I’ve been thinking a lot about my linking strategy lately. Trying to get incoming backlinks, making sure I have good inner links…
But one area that I think is too often overlooked is outbound links.
Hello, it’s called the “web”When HTML was initially designed (and yes, I’m old enough to remember those days), the resulting conglomeration of pages was called the World Wide Web. Why? Because the structure of the pages resembled a spider’s web.
There was no central starting point. Each page contained hyperlinks that referenced other pages that were relevant.
There were no search engines and directories were fairly small and specialized. The only way that you could get to a page was if you knew the URL, or followed a link from another page.
In those days, the idea was to provide access to information. The internet was not a commercial place back then.
But then things changed…

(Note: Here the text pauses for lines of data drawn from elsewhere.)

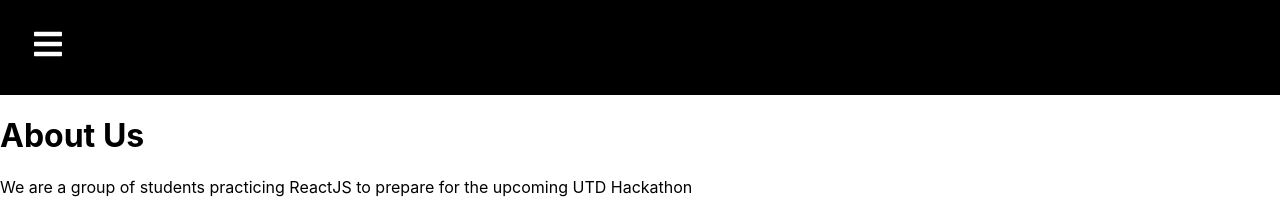
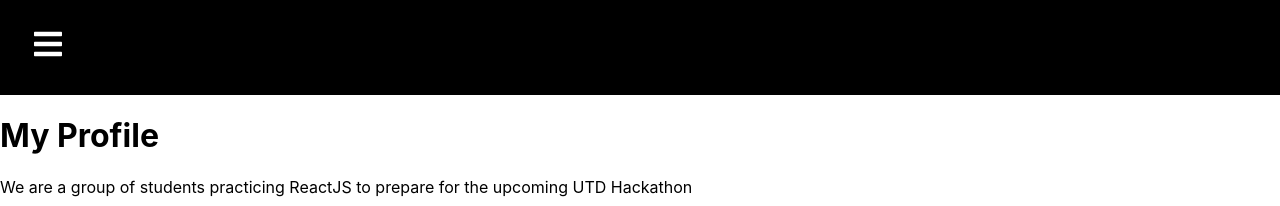
Before and after one commit to GHAFHA/HACKUTD22, a React (Create React App) app: page /myprofile in a window 1280 px wide. Shown: the top 206 px of the page. Built offline with nearby package versions, Linux system fonts and the light colour scheme.

Commit message:
Update MyProfile.js

```diff
--- a/src/Components/Screen/MyProfile.js
+++ b/src/Components/Screen/MyProfile.js
@@ -5,7 +5,7 @@ export default function MyProfile() {
 
     return (
    <div className = "AboutUs">
-        <h1> About Us </h1>
+        <h1> My Profile </h1>
         <p> We are a group of students practicing ReactJS to prepare for the upcoming UTD Hackathon</p>
     </div>
     )
```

The nature of links has changed drastically in the past few decades. Instead of being a helpful way to share relevant content with our readers, we’ve come to view them as a way to increase our SEO. We’ve become stingy with links because we want to keep our readers on our own pages, viewing our AdSense ads and buying through our affiliate links.
We allow links in the comments, but we nofollow them so no link juice escapes. We’ll put the odd blog in our blogroll, if we even have one. But how many of those are owned by us as well?
No, our focus is all on how we can get links back to our own site and build ourselves up in the eyes of Google.
It has to change
All of us need to change our mindsets about linking. We need to get back to the original mindset of the web.
That’s not to say that getting backlinks is bad (provided you’re not spamming to do it—that’s another article altogether). Nor should you ignore the SEO benefits of internal links.
But we need to get back to the idea of sharing links simply because the information is of value to our readers.
As the search engines get smarter, and the value of comment links, forum links, and social media links drops, the value of in-content links (i.e. links from within an article itself) will rise.
Who else thinks this way?
Am I the only one thinking about this? Not at all. Some A-list bloggers have written about this topic.
Brian Clark of Copyblogger wrote Why Linking to Other Blogs is Critical back in 2007. He even suggests linking to your competition—you’ll have to read his article to find out why.
And if you look through the list of trackbacks, you’ll find Linking Out Instead of Link Building to Rank in Google as a recent entry by Tad Chef at SEOptomise. I especially like one thing that he said: “Linking out is a strategy you have to embrace holistically.” Read the article to see what he means.
Dawud Miracle wrote on Lorelle on WordPress Why You Want to Link to Other Blogs where he explores more than just the page rank/traffic benefits.
And to help you find interesting stuff to link to, check out Ben Yoskovitz’s Blog Hack: Link to New Blogs and Get More Readers.
You’ll also find articles here at ProBlogger that talk about how to use outbound links. Kimberly Turner’s Monthly Trends + 10 Tips for a Flawless Linking Strategy touches on the subject, for example.
And don’t forget Darren! He wrote about this back in 2009 in Outbound Links—An Endangered Species? [And Why I Still Link Up].
Explore the trackbacks and links found in those articles and you’ll find lots of people writing about how important linking out is for your blog.
So, what’s a blogger to do?
Excellent question! I’m glad you asked.
We all need to adopt a mindset that includes outbound links in our articles—not necessarily every article, but I think it should be 25% at a minimum. I think you’ll find that as you intentionally look for and link to quality articles, you’ll be able to link out in almost every article you write. This one has six (if you don’t count the blatant plug back to my own site in mu bio!).
I’ve actually come up with a list of six guidelines for outbound links. You can find the list at the end of this post. Maybe you can think of some other guidelines to add — feel free to share!
Above all, remember that Out is the new In when it comes to links.
Bill (LoneWolf) Nickerson is a programmer, web designer, trainer, writer and all around nice guy. He has several blogs on the go and loves to tinker with plugins and themes (more than he should). You can see what he’s learning about blogging and online marketing at LoneWolf’s List Marketing Adventure.